In all her airs, in all her antic graces,
Her various fashions, and more various faces;
How had it posed that skill, which late assigned
Just appellations to...
La Figlia che Piange
O quam te memorem virgo...
Stand on the highest pavement of the stair —
Lean on a garden urn —
Weave, weave the sunlight in your hair —
Clasp your flowers to you with a pained surprise —
Fling them to the ground and turn
With a fugitive resentment in your eyes:
But weave, weave the...
If but some vengeful god would call to me
From up the sky, and laugh: “Thou suffering thing,
Know that thy sorrow is my ecstasy,
That thy love’s loss is my hate’s profiting!”
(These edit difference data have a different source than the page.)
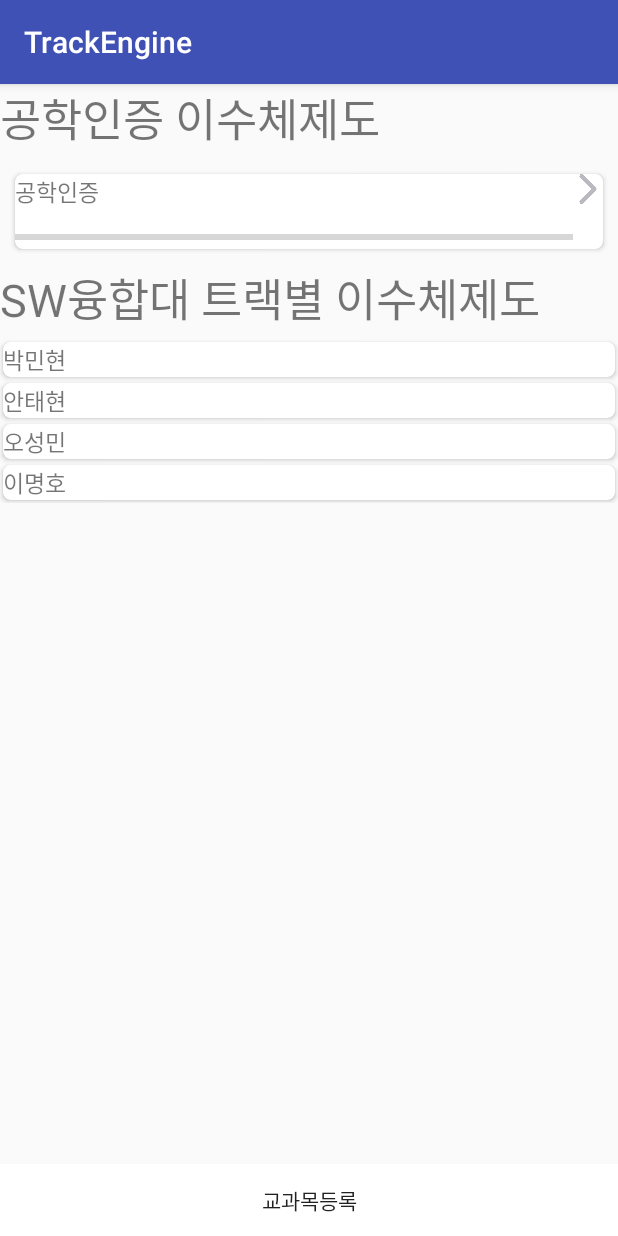
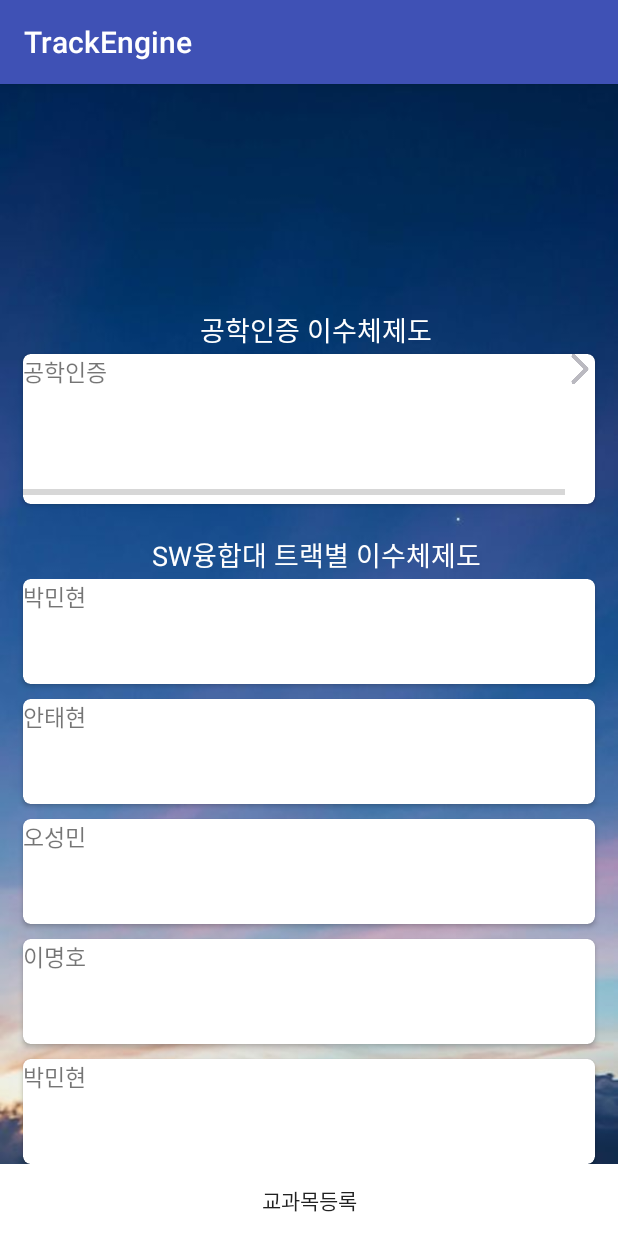
Before and after one commit to ParkMinHyun/SejongHackerton, an Android app: the screen it shows after launch (MainActivity), on a phone screen of 412 x 824 dp. Run offline under Robolectric (Android 15) with nearby library versions, the phone set to English and light mode, and no system bars.

Commit message:
Main Layout 디자인 수정

```diff
--- a/TrackEngine/app/src/main/java/com/example/parkminhyun/trackengine/MainActivity.java
+++ b/TrackEngine/app/src/main/java/com/example/parkminhyun/trackengine/MainActivity.java
@@ -34,6 +34,13 @@ public class MainActivity extends AppCompatActivity {
         items.add(new Item("안태현"));
         items.add(new Item("오성민"));
         items.add(new Item("이명호"));
+        items.add(new Item("박민현"));
+        items.add(new Item("안태현"));
+        items.add(new Item("오성민"));
+        items.add(new Item("이명호"));
+        items.add(new Item("오성민"));
+        items.add(new Item("이명호"));
+
 
         adapter = new RVAdapter(items);
         rv.setAdapter(adapter);
--- a/TrackEngine/app/src/main/res/layout/activity_main.xml
+++ b/TrackEngine/app/src/main/res/layout/activity_main.xml
@@ -4,24 +4,34 @@
     xmlns:app="http://schemas.android.com/apk/res-auto"
     android:layout_width="match_parent"
     android:layout_height="match_parent"
-    tools:context="com.example.parkminhyun.trackengine.MainActivity">
+    tools:context="com.example.parkminhyun.trackengine.MainActivity"
+    android:background="@drawable/background">
+
+    <RelativeLayout
+        android:layout_width="match_parent"
+        android:layout_height="150dp"
+        android:id="@+id/introduceRelativeLayout"></RelativeLayout>
 
     <TextView
         android:layout_width="match_parent"
-        android:layout_height="50dp"
+        android:layout_height="30dp"
         android:text="공학인증 이수체제도"
-        android:textSize="30sp"
+        android:textSize="18dp"
+        android:textColor="#FFFFFF"
+        android:layout_marginLeft="10dp"
+        android:gravity="center_horizontal"
         android:id="@+id/textView2"
-        android:layout_alignParentTop="true"
-        android:layout_alignParentStart="true" />
+        android:layout_below="@+id/introduceRelativeLayout" />
 
     <android.support.v7.widget.CardView
         android:id="@+id/cv_engine_main"
         android:orientation="vertical"
         android:layout_width="match_parent"
-        android:layout_height="50dp"
+        android:layout_height="100dp"
         app:cardCornerRadius="5dp"
-        android:layout_margin="10dp"
+        android:layout_marginLeft="15dp"
+        android:layout_marginRight="15dp"
+        android:layout_marginBottom="20dp"
         android:layout_below="@+id/textView2"
         android:layout_alignParentStart="true">
         <RelativeLayout
@@ -55,9 +65,12 @@
 
     <TextView
         android:layout_width="match_parent"
-        android:layout_height="50dp"
+        android:layout_height="30dp"
         android:text="SW융합대 트랙별 이수체제도"
-        android:textSize="30sp"
+        android:textSize="18dp"
+        android:textColor="#FFFFFF"
+        android:layout_marginLeft="10dp"
+        android:gravity="center_horizontal"
         android:layout_below="@+id/cv_engine_main"
         android:layout_alignParentStart="true"
         android:id="@+id/tv3"/>
--- a/TrackEngine/app/src/main/res/layout/main_track.xml
+++ b/TrackEngine/app/src/main/res/layout/main_track.xml
@@ -4,8 +4,10 @@
     android:id="@+id/cv"
     android:orientation="vertical"
     android:layout_width="match_parent"
-    android:layout_height="wrap_content"
-    android:layout_margin="2dp"
+    android:layout_height="70dp"
+    android:layout_marginRight="15dp"
+    android:layout_marginLeft="15dp"
+    android:layout_marginBottom="10dp"
     card_view:cardCornerRadius="5dp">
 
     <RelativeLayout
--- a/TrackEngine/build.gradle
+++ b/TrackEngine/build.gradle
@@ -5,7 +5,7 @@ buildscript {
         jcenter()
     }
     dependencies {
-        classpath 'com.android.tools.build:gradle:2.3.2'
+        classpath 'com.android.tools.build:gradle:2.3.3'
 
         // NOTE: Do not place your application dependencies here; they belong
         // in the individual module build.gradle files
```
Also changed, not shown: TrackEngine/app/src/main/res/drawable/background.jpg (added).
Then would I bear it, clench myself, and die,
Steeled by the sense of ire unmerited;
Half-eased in that a Powerfuller than I...
Holy Sonnets: Death, be not proud
Death, be not proud, though some have called thee
Mighty and dreadful, for thou art not so;
For those whom thou think’st thou dost overthrow
Die not, poor Death, nor yet canst thou kill me.
From rest and sleep, which but thy pictures be,
Much pleasure; then from thee much more must flow,
And soonest our best men with thee do go,
There, Robert, you have kill’d that fly — ,
And should you thousand ages try
The life you’ve taken to supply,
You could not do it.
You surely must have been devoid
Of thought and sense, to have destroy’d
A thing which no way you annoy’d —
You’ll one day rue it.
Fair tree! for thy delightful shade
’Tis just that some return be made;
Sure some return is due from me
To thy cool shadows, and to thee.
When thou to birds dost shelter give,
Thou music dost from them receive;
If travellers beneath thee stay
Till storms have worn themselves away,
That time in praising thee they spend...
To His Coy Mistress
Had we but world enough and time,
This coyness, lady, were no crime.
We would sit down, and think which way
To walk, and pass our long love’s day.
Thou by the Indian Ganges’ side
Shouldst rubies find; I by the tide
Of Humber would complain. I would
Love you ten years before the flood,
And you should, if you please,...
To Althea, from Prison
When Love with unconfinèd wings
Hovers within my Gates,
And my divine Althea brings
To whisper at the Grates;
When I lie tangled in her hair,
And fettered to her eye,
The Gods that wanton in the Air,
Know no such Liberty.